Discovered a great new blog last week – the AstroStat Slog. It reminded me how Astronomy has some things in common with social science. Pause for spluttering by hard nosed physical scientists. What I have in mind is that its hard to do controlled experiments. You have to let Nature do the experiments for you, and then work out whats going on. This causes all sorts of problems, but in particular you often need to be good at statistics, to stop yourself being a sucker for all those fascinating flukes.

Even worse, often you don’t even know the underlying probability distributions of your variables. Assuming everything is a Gaussian is a dangerous mistake. Cue non-parametric statistics. Years back in the 80s chum Martin turned me on to the Mann-Whitney U-test, the Spearman rank correlation co-efficient, and other delights. I was hooked. Martin’s secret weapon was a book called “Non parametric statistics for behavioural scientists” by Sidney Siegel. It was full of arcane secrets but still written in plain English. Impressive. An updated version with John Castellan is available.

Why is doing statistical analysis so addictively satisfying ? I see it as a kind of merger of thought and action.

As an Experimental Scientist, you need to think hard and slow; to be absurdly rigorous and avoid the traps set by sloppy thought; to root out the assumptions you didn’t realise you were making; to experiment and test in a carefully controlled manner, and conclude only when you are sure. Don’t jump in. Stop, Think, Test.

The Busy Executive (or the Neolithic Hunter..) laughs. Pause and you are dead. Sicklied o’er wi’ the pale cast of thought you do not want to be. Sure, you don’t want to be dumb. But over the years, you build up your experience, knowledge, and instinct. It waits inside you, a coiled spring, ready for release when you need a Decision. Even if you have plenty of time, you never have all the information you need. Assemble what you have, run it through your judgement mill, and go for the best bet.

The Astronomer’s instinct is to be just like the experimental scientist but its impossible. You just can’t do the experiments you want. You have to make do with the ragbag of facts Nature has provided. Like the executive you need to take a decision with incomplete information, but you want it to be somehow impartial and rigorous. Well tough. You can’t absolutely and safely decide. You just can’t. But given any possible decision, you CAN say how likely it is you are being fooled. I can’t tell you which horse will win, but I can tell you whether I will accept that wager.

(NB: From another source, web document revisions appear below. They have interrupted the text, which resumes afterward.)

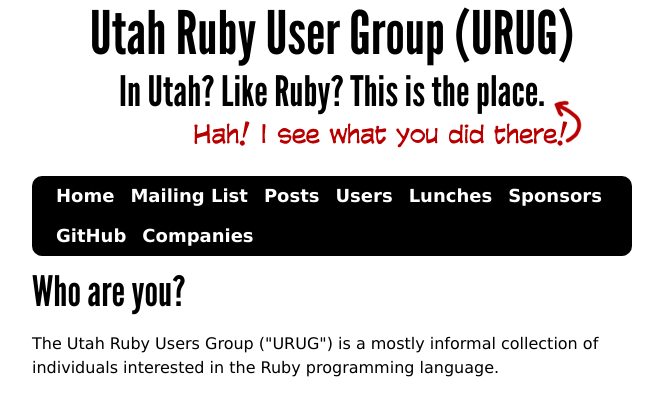
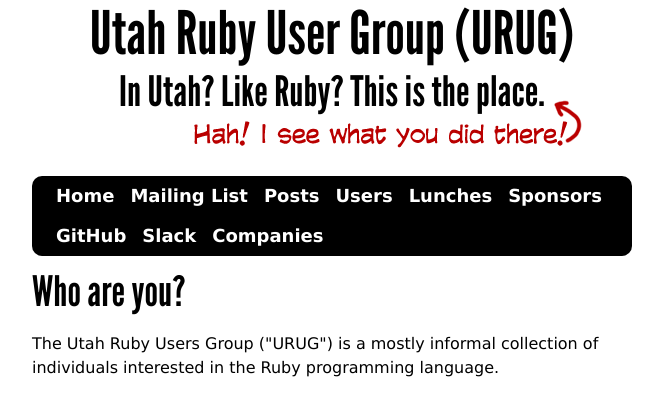
Before and after one commit to urug/urug.github.io, a Jekyll site: the page built from index.html, in a window 1280 px wide and 900 px high. Shown: the top 401 px of the window, without its empty margins (308-971 px from the left). Built offline with Jekyll 4.4.1, drawn with Linux system fonts in a browser that asks for light colours.

Commit message:
Add link to slack organization sign up to the main navigation

```diff
--- a/_layouts/default.html
+++ b/_layouts/default.html
@@ -25,6 +25,7 @@
         <li><a href="/lunches">Lunches</a></li>
         <li><a href="/sponsors">Sponsors</a></li>
         <li><a href="http://github.com/urug">GitHub</a></li>
+        <li><a href="http://urug.herokuapp.com/">Slack</a></li>
         <li><a href="/companies">Companies</a></li>
     </ul>
   </nav>
```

I’d better stop now or I am in danger now of drifting into the sticky morass that is the Frequentist-Bayesian debate.

Once I almost read a paper called “Are probabilities propensities ?” but it was lunchtime so I decided not to.